Flexible sigmoidoscopy enables the physician to look at the lower portion (left side) of the colon (rectum, sigmoid, and descending colon). This procedure evaluates bleeding, diarrhea, abnormalities on x-ray studies, inflammatory bowel disease activity, as well as other indications. This examination is intended to view only the lower third of the colon.
A flexible sigmoidoscopy takes 5-10 minutes, in which your physician inserts a flexible, video endoscope (a tube with a camera and light on the end of the scope) into your rectum and advances the instrument with direct visualization into your colon. The scope transmits an image of the inside of the colon onto a video monitor allowing the physician to carefully examine the lining of the last portion of the colon. The physician will use air and water to open up the colon to allow better visualization. Biopsies can be taken by passing forceps through the scope and are not sensed as there are no nerve endings for pain on the inside lining of the colon. You may feel pressure or cramping in your lower abdomen as air is added to the colon and the scope is advanced. Most patients report the discomfort as minor.

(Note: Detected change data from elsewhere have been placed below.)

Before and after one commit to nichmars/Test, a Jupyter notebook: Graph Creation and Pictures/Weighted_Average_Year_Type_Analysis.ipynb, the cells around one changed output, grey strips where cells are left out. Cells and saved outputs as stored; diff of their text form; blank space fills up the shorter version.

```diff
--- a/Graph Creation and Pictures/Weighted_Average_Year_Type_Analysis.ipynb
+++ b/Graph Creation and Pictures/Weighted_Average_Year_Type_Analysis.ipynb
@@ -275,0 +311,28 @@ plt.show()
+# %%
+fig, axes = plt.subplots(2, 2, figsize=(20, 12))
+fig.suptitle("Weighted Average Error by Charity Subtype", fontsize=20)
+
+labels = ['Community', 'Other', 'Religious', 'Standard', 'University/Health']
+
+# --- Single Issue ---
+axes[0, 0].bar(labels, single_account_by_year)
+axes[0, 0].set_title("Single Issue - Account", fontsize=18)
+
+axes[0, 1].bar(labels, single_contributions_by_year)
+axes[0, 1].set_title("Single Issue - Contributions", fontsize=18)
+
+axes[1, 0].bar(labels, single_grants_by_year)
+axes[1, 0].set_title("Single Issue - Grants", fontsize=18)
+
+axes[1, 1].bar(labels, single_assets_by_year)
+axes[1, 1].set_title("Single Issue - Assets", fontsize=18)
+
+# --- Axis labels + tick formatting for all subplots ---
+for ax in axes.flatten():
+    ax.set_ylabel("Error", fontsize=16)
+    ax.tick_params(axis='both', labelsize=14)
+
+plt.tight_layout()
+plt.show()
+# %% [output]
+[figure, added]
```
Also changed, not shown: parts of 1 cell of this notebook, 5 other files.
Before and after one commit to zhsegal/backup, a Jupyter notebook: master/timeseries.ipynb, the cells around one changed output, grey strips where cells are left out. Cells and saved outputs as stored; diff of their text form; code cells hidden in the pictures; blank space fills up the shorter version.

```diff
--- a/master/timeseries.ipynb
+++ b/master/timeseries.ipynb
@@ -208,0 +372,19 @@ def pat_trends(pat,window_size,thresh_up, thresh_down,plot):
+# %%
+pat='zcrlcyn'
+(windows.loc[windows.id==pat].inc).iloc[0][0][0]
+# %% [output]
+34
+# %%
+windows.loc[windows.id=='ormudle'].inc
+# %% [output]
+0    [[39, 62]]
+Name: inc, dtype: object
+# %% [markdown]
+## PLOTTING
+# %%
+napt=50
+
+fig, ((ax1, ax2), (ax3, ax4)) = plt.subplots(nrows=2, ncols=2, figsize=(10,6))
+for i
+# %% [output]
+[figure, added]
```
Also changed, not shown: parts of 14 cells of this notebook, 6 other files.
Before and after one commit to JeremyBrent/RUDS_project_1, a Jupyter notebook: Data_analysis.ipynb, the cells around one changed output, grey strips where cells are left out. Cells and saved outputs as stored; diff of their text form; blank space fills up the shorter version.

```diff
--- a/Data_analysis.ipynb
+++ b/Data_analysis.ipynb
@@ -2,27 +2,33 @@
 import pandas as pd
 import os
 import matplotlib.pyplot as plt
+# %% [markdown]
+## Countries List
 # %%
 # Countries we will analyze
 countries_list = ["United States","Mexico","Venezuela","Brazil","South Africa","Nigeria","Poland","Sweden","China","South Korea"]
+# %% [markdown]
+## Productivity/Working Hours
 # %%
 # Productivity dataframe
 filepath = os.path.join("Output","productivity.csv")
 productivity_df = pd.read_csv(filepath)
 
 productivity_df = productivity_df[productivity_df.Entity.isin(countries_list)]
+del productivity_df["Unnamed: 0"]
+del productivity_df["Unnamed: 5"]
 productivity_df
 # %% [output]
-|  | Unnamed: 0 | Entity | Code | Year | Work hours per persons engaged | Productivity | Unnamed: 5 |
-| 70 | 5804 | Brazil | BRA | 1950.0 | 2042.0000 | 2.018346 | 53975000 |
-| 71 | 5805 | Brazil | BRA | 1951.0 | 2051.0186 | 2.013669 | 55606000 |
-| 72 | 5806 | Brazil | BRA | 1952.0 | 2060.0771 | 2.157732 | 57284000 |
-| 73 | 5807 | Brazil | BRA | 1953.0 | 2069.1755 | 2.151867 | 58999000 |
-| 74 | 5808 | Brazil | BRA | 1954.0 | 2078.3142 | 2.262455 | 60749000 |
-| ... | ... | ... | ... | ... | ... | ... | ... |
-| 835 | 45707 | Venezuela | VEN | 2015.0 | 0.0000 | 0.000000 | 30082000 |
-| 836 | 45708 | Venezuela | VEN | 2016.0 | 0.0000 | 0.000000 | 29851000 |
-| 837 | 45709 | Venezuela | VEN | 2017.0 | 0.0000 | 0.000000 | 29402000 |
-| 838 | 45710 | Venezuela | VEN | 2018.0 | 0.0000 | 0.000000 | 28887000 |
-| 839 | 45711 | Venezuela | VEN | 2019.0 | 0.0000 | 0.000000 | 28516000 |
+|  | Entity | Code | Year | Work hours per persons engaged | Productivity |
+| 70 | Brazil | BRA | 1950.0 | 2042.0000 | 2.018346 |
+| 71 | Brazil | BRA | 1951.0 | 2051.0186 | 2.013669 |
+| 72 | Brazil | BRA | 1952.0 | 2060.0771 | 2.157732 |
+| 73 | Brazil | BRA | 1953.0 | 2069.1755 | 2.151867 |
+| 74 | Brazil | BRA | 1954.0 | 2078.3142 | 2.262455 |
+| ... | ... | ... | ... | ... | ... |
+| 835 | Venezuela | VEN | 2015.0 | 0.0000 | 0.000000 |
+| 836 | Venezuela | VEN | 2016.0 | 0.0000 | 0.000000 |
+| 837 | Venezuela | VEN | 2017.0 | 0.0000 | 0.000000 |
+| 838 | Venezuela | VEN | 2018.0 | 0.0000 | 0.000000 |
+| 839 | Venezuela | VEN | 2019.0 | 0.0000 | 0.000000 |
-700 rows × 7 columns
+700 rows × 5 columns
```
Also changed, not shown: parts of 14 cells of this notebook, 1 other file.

Bleeding is possible if biopsies are taken and rarely of significance. The risk of perforation is 1 in 5000 to 10,000 cases. If sedation is used, there is a low, but potential risk of a reaction to the sedation.